Rolling Stone 500
Rolling Stone recently published their "500 Greatest Albums" list...again. They do this every 5-10 years, and it's a silly list as there's little change from the previous list. The good thing is, though, that it introduces people to albums that they've never listened to. Of course, the list is totally arbitrary, but I had some issues, mainly that some of these albums should be higher on the list:
151. Darkness on the Edge of Town, Bruce Springsteen: At #151, this is high, but not high enough. Maybe the people who made the list feel it's more like 'Born To Run 2,' but, in some ways, I feel it's better than 'Born To Run.' I think this should be in the top 100, easily, if only for 'Racing in The Street.'
162. Ok Computer, Radiohead: Wrong! This should be in the top 30, maybe even top 20. Easily the best album of the last 10 years. Wow, it's almost 10 years old, that's insane.
254. Whitney Houston, Whitney Houston: While Whitney Houston was a talented singer, this album does not belong here. I mean, my sister owned this album when she was six-years-old, and any album a six-year-old owns does not belong on this list.
316. Rock Steady, No Doubt: 'Rock Steady,' isn't bad, but it's just not that good. Does it really deserve to be this high on the list? No way. This is candy - sweet going down, but it won't last for long. I'm guessing this will be much lower on the list the next time they make one.
379. Greetings from Asbury Park, Bruce Springsteen: Yeah, another album by Bruce is too low. Maybe because I listened to this as a break up album, or the childhood memories of my dad playing it in the car, but I just love this album.

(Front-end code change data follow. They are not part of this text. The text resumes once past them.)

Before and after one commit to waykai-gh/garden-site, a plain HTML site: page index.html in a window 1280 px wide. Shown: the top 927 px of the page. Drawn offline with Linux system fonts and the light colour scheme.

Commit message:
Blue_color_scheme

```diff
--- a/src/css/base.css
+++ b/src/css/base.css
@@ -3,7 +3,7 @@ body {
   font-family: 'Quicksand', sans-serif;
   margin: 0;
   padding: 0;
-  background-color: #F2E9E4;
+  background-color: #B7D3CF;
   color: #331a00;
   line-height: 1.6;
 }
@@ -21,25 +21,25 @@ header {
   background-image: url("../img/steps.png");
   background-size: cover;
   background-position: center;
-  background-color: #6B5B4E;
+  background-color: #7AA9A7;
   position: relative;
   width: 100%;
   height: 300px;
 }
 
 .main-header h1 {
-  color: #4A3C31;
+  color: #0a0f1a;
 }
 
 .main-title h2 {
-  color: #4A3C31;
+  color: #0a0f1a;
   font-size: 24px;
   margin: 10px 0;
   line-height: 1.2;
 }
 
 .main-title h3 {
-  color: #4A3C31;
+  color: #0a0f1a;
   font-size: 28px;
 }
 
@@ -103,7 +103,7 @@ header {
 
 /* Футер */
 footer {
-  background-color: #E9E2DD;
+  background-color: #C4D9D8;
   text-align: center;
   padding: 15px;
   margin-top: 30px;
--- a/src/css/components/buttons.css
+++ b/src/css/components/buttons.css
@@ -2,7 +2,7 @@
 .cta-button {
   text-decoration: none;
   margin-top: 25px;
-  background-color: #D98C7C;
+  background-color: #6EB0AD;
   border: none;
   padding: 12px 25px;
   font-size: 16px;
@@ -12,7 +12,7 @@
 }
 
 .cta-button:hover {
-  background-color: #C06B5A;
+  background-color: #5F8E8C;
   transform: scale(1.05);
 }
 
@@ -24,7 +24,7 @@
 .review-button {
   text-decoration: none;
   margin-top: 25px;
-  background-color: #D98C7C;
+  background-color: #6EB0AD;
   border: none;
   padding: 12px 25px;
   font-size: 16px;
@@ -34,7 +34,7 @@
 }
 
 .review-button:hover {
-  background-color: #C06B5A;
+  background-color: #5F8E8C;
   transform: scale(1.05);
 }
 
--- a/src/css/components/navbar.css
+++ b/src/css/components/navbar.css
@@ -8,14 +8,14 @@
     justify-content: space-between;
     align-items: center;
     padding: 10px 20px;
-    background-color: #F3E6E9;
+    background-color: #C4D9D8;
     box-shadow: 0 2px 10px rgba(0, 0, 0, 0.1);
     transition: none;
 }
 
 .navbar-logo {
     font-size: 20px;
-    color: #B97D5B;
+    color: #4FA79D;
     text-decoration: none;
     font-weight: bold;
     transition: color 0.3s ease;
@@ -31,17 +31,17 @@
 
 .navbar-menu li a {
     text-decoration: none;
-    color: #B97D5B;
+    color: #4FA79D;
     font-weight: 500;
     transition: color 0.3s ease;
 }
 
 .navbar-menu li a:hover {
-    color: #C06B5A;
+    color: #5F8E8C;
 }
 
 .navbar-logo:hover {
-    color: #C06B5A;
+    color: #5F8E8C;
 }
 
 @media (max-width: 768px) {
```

Should be higher than Whitney Houston's crap at least.
403. Radio City, Big Star/438. #1 Record, Big Star: I put these two together, mainly because they sell them together now. Big Star is one of the most underrated bands ever, period. This should be in the top 250.
437. All Things Must Pass, George Harrison: Wow, I can't believe this is so low on the list. Yeah, it could use a little bit of an edit, but this is probably the strongest solo effort by a Beatle. Yeah, better than 'Imagine' and 'Plastic Ono Band,' which are both much higher on the list.
443. Live at the Harlem Square Club, 1963, Sam Cooke: No complaints here. This is a phenomenal live album, and if they were to do a 'Best Live Albums' list, this would be up there with the Who's 'Live at Leeds.' Just listen to his medley of 'It's All Right/For Sentimental Reasons,' and if you don't get the chills listening to him pull the audience into it, then you have no soul.